The task
Below are some records; copy each line in them that contains "diagram".

Entries taken from a collection:

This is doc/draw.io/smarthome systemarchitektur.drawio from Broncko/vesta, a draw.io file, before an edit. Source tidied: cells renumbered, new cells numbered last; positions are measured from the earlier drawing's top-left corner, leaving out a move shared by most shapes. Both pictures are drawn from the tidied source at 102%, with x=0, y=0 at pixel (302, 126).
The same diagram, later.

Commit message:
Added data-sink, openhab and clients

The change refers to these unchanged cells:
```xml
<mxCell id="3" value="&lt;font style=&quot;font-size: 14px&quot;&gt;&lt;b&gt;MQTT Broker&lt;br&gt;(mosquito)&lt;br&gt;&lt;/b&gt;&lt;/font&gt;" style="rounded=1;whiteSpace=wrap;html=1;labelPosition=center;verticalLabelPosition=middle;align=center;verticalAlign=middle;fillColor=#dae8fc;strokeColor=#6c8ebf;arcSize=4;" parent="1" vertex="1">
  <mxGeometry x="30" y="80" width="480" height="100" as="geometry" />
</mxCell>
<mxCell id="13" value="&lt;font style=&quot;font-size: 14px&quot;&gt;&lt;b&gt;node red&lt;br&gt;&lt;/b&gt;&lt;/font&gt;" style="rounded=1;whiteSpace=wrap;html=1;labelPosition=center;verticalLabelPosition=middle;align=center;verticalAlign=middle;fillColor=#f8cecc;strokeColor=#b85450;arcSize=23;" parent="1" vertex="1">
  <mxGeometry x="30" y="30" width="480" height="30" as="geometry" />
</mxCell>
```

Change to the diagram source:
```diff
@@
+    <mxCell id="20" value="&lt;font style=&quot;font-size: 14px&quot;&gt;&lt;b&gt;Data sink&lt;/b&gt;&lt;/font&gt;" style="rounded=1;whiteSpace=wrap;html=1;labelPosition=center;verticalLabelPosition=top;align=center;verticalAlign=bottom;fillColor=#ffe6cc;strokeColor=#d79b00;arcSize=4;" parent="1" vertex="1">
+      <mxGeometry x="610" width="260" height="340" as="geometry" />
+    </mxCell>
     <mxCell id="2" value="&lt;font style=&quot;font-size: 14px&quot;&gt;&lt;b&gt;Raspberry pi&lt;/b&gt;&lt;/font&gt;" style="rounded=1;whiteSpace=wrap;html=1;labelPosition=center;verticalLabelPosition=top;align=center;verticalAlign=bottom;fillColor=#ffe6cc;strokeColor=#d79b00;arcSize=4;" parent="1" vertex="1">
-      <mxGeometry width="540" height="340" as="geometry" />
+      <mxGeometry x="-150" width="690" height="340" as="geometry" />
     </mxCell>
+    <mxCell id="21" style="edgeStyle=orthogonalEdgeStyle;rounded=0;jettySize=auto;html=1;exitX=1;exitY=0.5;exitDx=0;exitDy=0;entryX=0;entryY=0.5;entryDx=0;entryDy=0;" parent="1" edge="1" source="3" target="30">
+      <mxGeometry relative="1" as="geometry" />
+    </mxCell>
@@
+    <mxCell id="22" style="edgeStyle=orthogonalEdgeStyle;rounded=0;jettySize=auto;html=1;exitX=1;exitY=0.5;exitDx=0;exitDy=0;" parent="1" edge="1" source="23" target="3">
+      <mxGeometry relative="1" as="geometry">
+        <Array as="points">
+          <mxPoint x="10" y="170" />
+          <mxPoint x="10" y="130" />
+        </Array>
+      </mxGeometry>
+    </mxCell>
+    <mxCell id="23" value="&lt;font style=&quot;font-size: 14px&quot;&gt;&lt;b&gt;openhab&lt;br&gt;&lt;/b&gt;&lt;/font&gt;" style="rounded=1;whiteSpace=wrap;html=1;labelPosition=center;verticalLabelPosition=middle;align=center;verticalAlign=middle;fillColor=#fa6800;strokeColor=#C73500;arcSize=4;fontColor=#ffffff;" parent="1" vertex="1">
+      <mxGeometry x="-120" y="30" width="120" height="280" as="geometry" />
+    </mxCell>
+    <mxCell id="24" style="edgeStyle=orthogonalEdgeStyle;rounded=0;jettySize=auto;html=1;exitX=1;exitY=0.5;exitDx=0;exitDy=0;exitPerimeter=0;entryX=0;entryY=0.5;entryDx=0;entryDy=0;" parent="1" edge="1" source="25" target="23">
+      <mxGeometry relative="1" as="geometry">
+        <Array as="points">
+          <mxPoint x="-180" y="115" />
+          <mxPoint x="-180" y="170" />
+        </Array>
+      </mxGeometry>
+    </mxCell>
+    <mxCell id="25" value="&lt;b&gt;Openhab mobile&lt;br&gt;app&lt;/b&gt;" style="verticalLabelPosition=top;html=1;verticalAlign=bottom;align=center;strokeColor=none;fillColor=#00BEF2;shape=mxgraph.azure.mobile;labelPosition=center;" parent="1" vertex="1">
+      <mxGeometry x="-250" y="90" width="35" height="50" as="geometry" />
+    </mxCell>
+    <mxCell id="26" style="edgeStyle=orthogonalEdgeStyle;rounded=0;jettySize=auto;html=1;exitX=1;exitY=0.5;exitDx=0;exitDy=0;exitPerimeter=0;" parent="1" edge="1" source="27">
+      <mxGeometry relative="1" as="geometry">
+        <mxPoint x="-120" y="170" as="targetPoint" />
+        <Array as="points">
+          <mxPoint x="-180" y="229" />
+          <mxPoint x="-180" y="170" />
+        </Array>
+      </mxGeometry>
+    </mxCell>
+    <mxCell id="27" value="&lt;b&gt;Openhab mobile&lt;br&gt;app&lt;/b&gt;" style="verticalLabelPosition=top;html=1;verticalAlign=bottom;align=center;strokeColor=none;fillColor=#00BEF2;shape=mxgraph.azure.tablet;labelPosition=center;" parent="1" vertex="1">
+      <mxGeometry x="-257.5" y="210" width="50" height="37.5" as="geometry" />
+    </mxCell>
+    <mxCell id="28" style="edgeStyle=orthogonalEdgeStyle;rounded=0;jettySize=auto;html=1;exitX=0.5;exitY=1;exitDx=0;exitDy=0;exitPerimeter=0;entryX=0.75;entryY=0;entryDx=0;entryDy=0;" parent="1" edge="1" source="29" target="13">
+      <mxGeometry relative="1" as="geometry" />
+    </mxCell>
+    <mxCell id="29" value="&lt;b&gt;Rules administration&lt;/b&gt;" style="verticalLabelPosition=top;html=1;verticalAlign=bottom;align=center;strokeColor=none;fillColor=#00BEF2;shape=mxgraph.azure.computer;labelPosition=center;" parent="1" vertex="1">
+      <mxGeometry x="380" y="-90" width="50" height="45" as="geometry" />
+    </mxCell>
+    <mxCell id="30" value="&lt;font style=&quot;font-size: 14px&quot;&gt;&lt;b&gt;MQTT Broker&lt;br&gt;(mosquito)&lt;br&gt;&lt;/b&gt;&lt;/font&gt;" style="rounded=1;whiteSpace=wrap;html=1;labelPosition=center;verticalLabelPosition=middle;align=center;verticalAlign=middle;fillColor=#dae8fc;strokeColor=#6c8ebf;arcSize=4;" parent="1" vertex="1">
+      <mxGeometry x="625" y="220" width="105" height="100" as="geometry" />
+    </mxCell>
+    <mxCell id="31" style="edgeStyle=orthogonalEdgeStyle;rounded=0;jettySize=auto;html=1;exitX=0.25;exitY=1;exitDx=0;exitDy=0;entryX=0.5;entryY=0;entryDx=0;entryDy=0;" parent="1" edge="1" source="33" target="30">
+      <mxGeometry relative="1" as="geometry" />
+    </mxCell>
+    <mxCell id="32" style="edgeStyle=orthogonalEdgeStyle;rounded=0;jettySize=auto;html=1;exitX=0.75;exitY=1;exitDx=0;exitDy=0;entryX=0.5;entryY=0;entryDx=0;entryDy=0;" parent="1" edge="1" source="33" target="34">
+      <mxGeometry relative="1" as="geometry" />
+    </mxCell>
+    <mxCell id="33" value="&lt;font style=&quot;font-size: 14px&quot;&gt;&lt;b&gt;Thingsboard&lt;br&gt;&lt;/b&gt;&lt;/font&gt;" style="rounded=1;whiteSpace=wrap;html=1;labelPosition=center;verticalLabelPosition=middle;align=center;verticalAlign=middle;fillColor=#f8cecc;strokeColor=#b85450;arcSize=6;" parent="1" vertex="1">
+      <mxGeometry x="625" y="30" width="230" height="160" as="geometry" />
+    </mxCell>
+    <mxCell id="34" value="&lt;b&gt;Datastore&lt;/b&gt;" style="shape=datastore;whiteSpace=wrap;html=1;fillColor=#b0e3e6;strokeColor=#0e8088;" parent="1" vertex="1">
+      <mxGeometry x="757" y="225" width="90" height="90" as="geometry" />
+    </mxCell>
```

Exercise response
The same diagram, later.
Change to the diagram source:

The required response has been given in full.